The nation’s highest court in 2014 refused to review Arizona’s ban on abortion care at 20 weeks of pregnancy.

“The Center for Reproductive Rights is closely watching this bill and we strongly urge Governor Fallin to reject this cruel and unconstitutional ban” Amanda Allen, senior state legislative counsel at the Center for Reproductive Rights, said in a statement. “Oklahoma politicians have made it their mission year after year to restrict women’s access vital health care services, yet this total ban on abortion is a new low. When abortion is illegal, women and their health, futures, and families suffer.”

Attorneys from the Center for Reproductive Rights have challenged Oklahoma’s anti-choice laws eight times in the past five years, including a challenge to a law forcing patients to delay abortion care by at least 72 hours and a ban on the most common method of second-trimester abortion.

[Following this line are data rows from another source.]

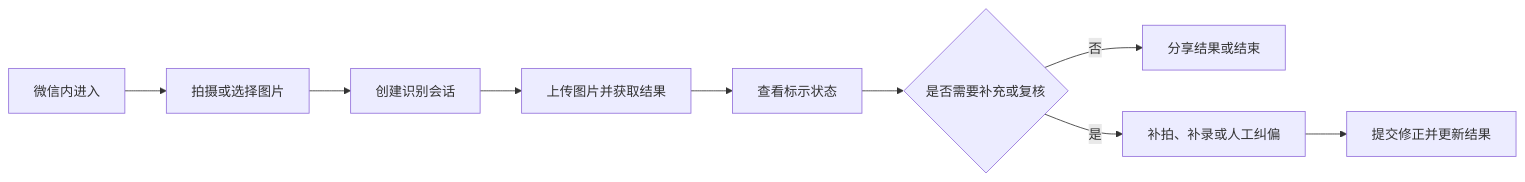
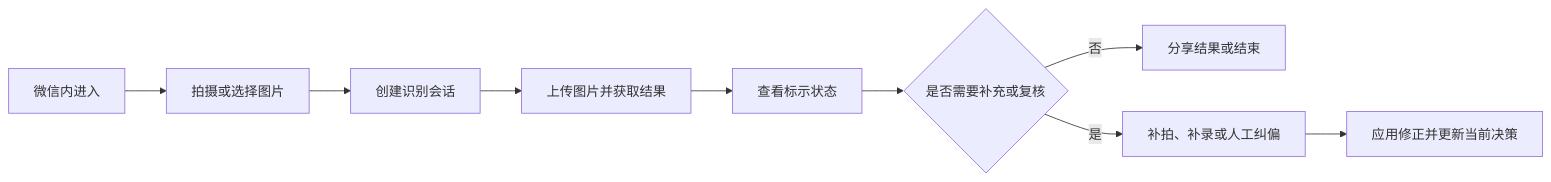
Before and after one commit to QingMouFoodDate/WxClient: the diagram in README.md, drawn with Mermaid. The commit also changed other lines of this file, not shown here.

````diff
--- a/README.md
+++ b/README.md
@@ -42,11 +49,11 @@
 ```mermaid
 flowchart LR
     A["微信内进入"] --> B["拍摄或选择图片"]
     B --> C["创建识别会话"]
     C --> D["上传图片并获取结果"]
     D --> E["查看标示状态"]
     E --> F{"是否需要补充或复核"}
     F -->|"否"| G["分享结果或结束"]
     F -->|"是"| H["补拍、补录或人工纠偏"]
-    H --> I["提交修正并更新结果"]
+    H --> I["应用修正并更新当前决策"]
 ```
````
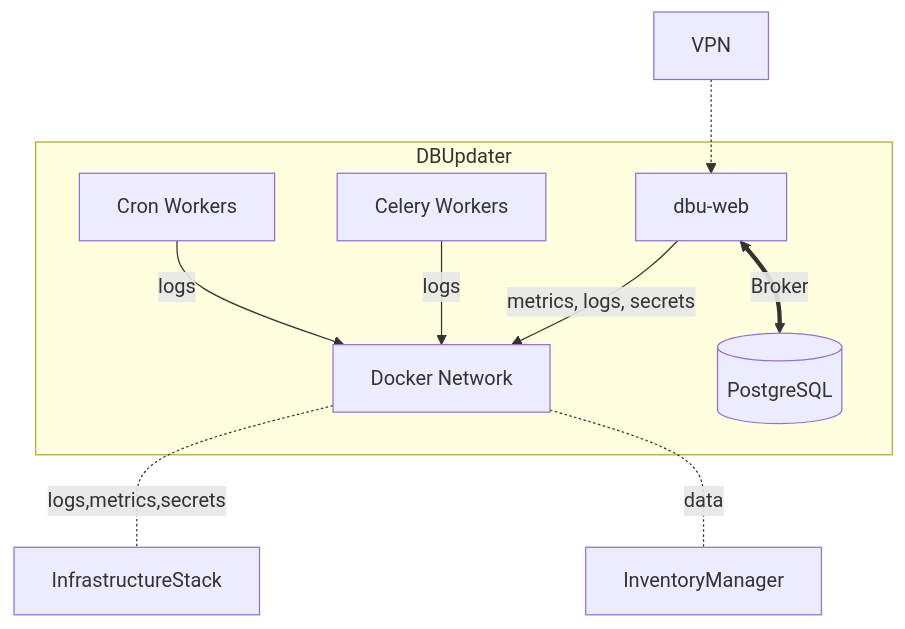
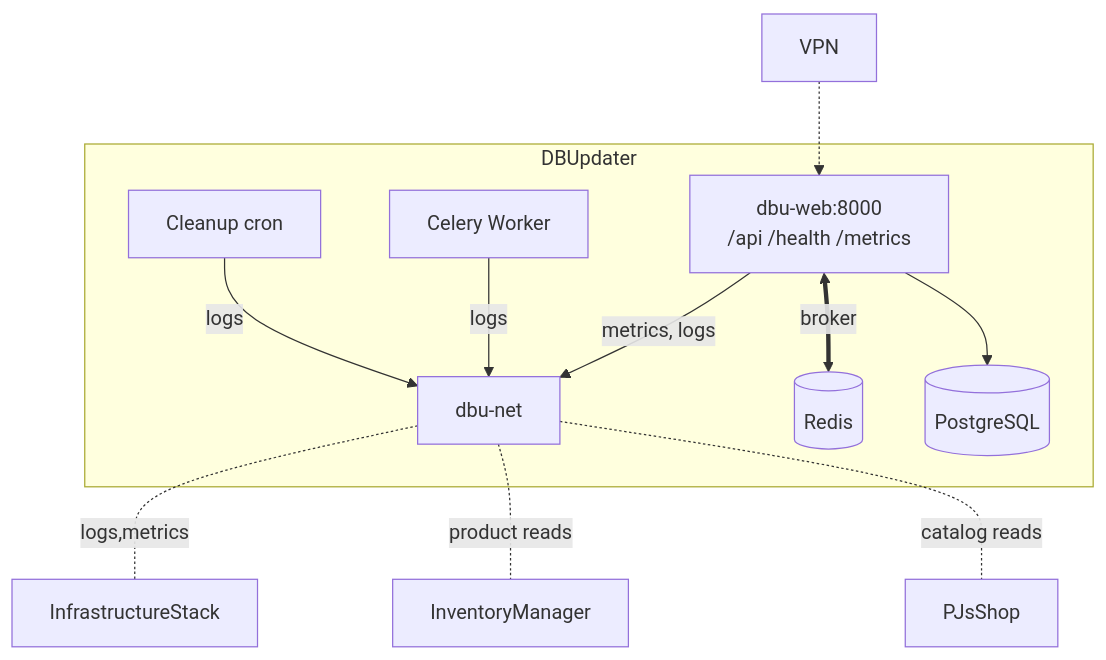
Before and after one commit to MKRO-JWL/pjs-ecosystem-docs: the third of 9 diagrams in SOFTWARE_ECOSYSTEM.md, drawn with Mermaid. The commit also changed other lines of this file, not shown here.

````diff
--- a/SOFTWARE_ECOSYSTEM.md
+++ b/SOFTWARE_ECOSYSTEM.md
@@ -207,16 +268,18 @@
 ```mermaid
 graph TD
     subgraph DBUpdater
-        net[Docker Network]
-        dbu-web --> |metrics, logs, secrets| net
-        celery[Celery Workers] --> |logs| net
-        cron[Cron Workers] --> |logs| net
-        dbu-web <==> |Broker| db
-        db[(PostgreSQL)]
+        net[dbu-net]
+        dbu-web["dbu-web:8000<br/>/api /health /metrics"] --> |metrics, logs| net
+        celery[Celery Worker] --> |logs| net
+        cron[Cleanup cron] --> |logs| net
+        dbu-web <==> |broker| redis[(Redis)]
+        dbu-web --> db[(PostgreSQL)]
     end
     im[InventoryManager]
+    shop[PJsShop]
     is[InfrastructureStack]
-    net -.- |logs,metrics,secrets| is
-    net -.- |data| im
+    net -.- |logs,metrics| is
+    net -.- |product reads| im
+    net -.- |catalog reads| shop
     VPN -.-> dbu-web
 ```
````
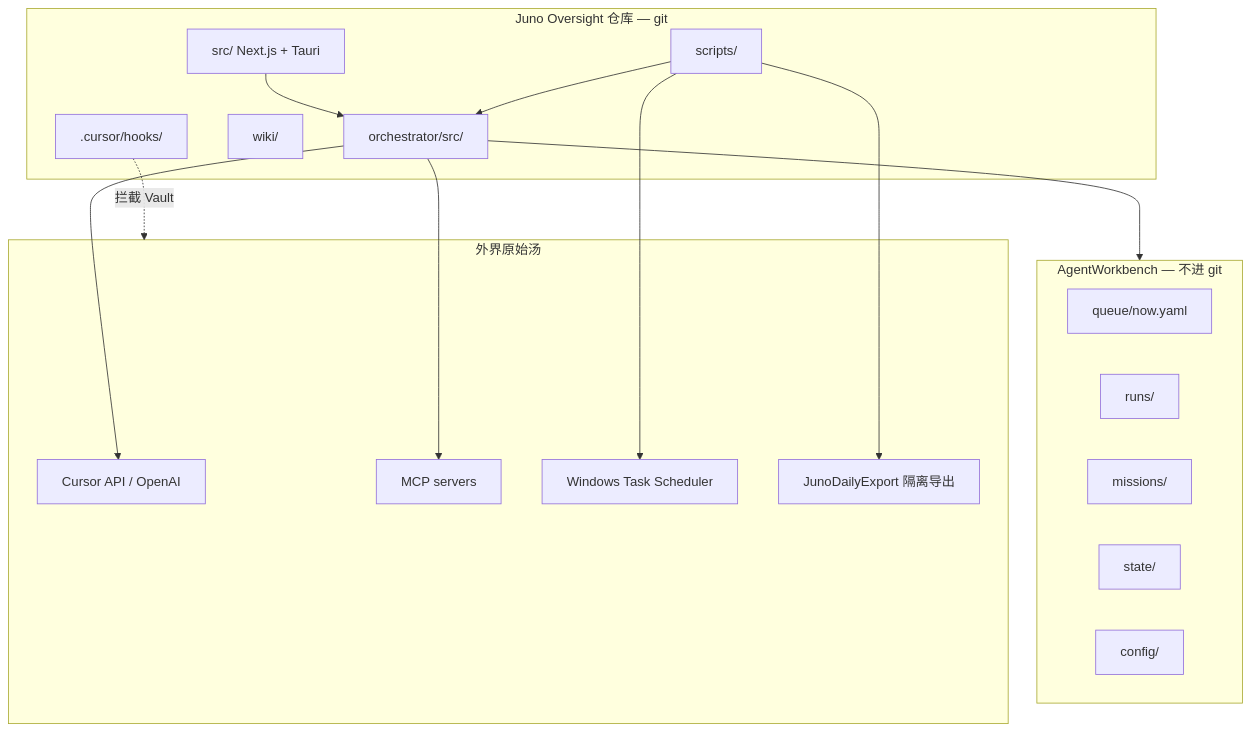
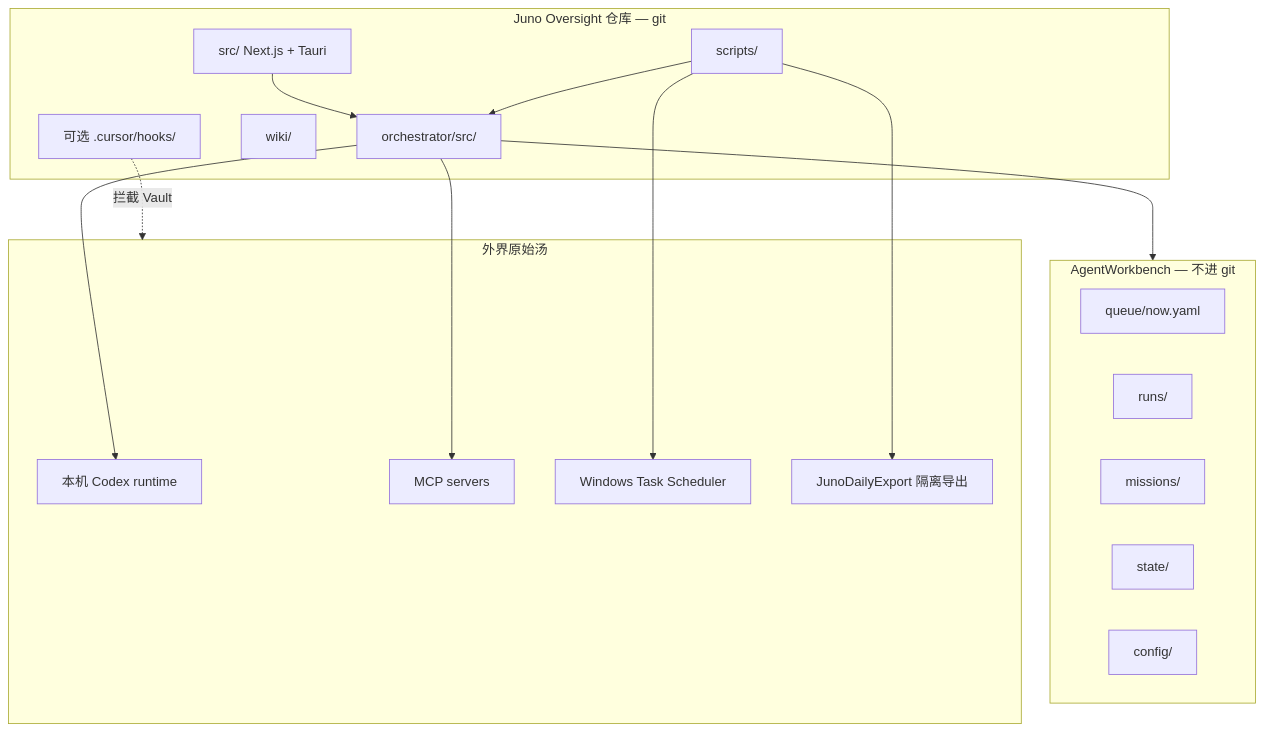
Before and after one commit to FranklinNexus/Juno-Oversight: the first of 4 diagrams in wiki/juno-architecture.md, drawn with Mermaid. The commit also changed other lines of this file and 213 other files, not shown here.

````diff
--- a/wiki/juno-architecture.md
+++ b/wiki/juno-architecture.md
@@ -11,31 +11,31 @@
 ```mermaid
 flowchart TB
   subgraph repo [Juno Oversight 仓库 — git]
     HUD[src/ Next.js + Tauri]
     ORCH[orchestrator/src/]
     SCR[scripts/]
     WIKI[wiki/]
-    HOOKS[.cursor/hooks/]
+    HOOKS[可选 .cursor/hooks/]
   end
   subgraph wb [AgentWorkbench — 不进 git]
     Q[queue/now.yaml]
     RUNS[runs/]
     MISS[missions/]
     ST[state/]
     CFG[config/]
   end
   subgraph external [外界原始汤]
-    API[Cursor API / OpenAI]
+    API[本机 Codex runtime]
     MCP[MCP servers]
     TS[Windows Task Scheduler]
     EXP[JunoDailyExport 隔离导出]
   end
   HUD --> ORCH
   SCR --> ORCH
   ORCH --> wb
   ORCH --> API
   ORCH --> MCP
   SCR --> TS
   SCR --> EXP
   HOOKS -.->|拦截 Vault| external
 ```
````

A state court judge blocked the second-trimester abortion ban in 2015, but allowed the forced waiting period to take effect.